As a part of Belmont’s continued celebration of Black History Month, the University brought in guest speaker, educator and quartet member Ron McCurdy to put on his performance of the Langston Hughes Project, a multimedia concert performance of Langston Hughes’ kaleidoscopic Jazz poem suite, “Ask Your Mama: 12 Moods for Jazz.”
Langston Hughes, a graduate of Lincoln University and member of a historically black fraternity, is remembered for being a popular activist during the Harlem Renaissance. Hughes wrote “Ask Your Mama” as a response to riots and incidents at the Newport Jazz Festival. In McCurdy’s performance, he puts a spin on this poem to further educate viewers about significant people, places and events of the Harlem Renaissance.
McCurdy is currently a professor of music in the Thornton School of Music at the University of Southern California and was previously president of the International Association for Jazz Education. He has released two CDs, been published by Warner Bros and serves as the director of the Walt Disney All-American College Band and the of the National Grammy Vocal Jazz Ensemble and combo.
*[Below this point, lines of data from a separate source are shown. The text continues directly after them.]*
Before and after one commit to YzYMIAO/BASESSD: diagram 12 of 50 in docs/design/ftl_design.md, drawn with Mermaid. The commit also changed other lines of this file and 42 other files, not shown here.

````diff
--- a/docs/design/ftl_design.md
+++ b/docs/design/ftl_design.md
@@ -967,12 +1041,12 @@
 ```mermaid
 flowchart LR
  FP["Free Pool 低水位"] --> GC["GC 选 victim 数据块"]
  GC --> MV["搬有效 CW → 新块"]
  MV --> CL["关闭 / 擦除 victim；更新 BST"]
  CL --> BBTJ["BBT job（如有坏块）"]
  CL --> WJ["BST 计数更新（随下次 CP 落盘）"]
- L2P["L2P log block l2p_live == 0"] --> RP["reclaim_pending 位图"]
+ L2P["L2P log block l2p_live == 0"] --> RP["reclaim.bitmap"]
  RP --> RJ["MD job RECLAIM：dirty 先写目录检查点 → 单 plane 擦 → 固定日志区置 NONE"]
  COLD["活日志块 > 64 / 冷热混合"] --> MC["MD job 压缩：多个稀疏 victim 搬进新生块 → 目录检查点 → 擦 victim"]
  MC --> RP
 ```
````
The event at Belmont was put on by the Black Student Association and the Office of Multicultural Learning and Experience on February 18. The event started with the president of the BSA introducing McCurdy who then gave background on the Langston Hughes project and shared some words of wisdom to the students and faculty.
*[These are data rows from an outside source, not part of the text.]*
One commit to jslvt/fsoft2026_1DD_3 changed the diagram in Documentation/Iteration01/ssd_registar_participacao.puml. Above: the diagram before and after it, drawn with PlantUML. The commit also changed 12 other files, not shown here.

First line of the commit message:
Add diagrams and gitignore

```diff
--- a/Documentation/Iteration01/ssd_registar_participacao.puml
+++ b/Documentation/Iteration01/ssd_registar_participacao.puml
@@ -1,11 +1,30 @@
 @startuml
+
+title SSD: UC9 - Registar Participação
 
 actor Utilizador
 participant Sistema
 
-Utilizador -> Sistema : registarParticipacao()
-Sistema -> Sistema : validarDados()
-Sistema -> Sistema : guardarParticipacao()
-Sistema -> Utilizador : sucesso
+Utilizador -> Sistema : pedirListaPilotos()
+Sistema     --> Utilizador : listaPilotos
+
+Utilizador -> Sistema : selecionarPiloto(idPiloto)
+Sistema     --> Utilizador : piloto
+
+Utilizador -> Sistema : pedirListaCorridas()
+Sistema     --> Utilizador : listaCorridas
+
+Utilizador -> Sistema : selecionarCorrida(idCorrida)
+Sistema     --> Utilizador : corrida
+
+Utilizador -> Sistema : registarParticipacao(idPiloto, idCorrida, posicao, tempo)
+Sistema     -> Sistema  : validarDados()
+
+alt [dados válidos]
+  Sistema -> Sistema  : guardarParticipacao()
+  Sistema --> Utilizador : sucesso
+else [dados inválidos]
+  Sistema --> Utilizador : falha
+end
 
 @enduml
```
McCurdy began by sharing the words of Langston Hughes that were written more than a century ago, yet are still important today and have helped the country heal after experiencing discrimination that is so evidently shown through tragedies such as the murder of George Floyd.
He remembered previous activists in his presentation, encouraging students and faculty to stand up for what they believe in now rather than later. “My grandmother always told me that if you don’t stand for anything, you’ll fall for anything,” said McCurdy as he reminded the audience that there’s no age to being passionate about something.
The night continued with a performance by the Ron McCurdy Quartet where McCurdy himself challenged the audience to ask themselves “what can I do individually or collectively to ensure that we as Americans can live up to the declaration ‘we hold these truths to be self-evident that all men are created equal?’”
The night ended with an opening for questions and discussions on the event while the chat system was flooded with kind comments about the significance and value of the event for the University.
The Ron McCurdy performance and more can be found at the Langston Hughes Project. Belmont University will have events for Black History Month through the end of February and more details can be found here.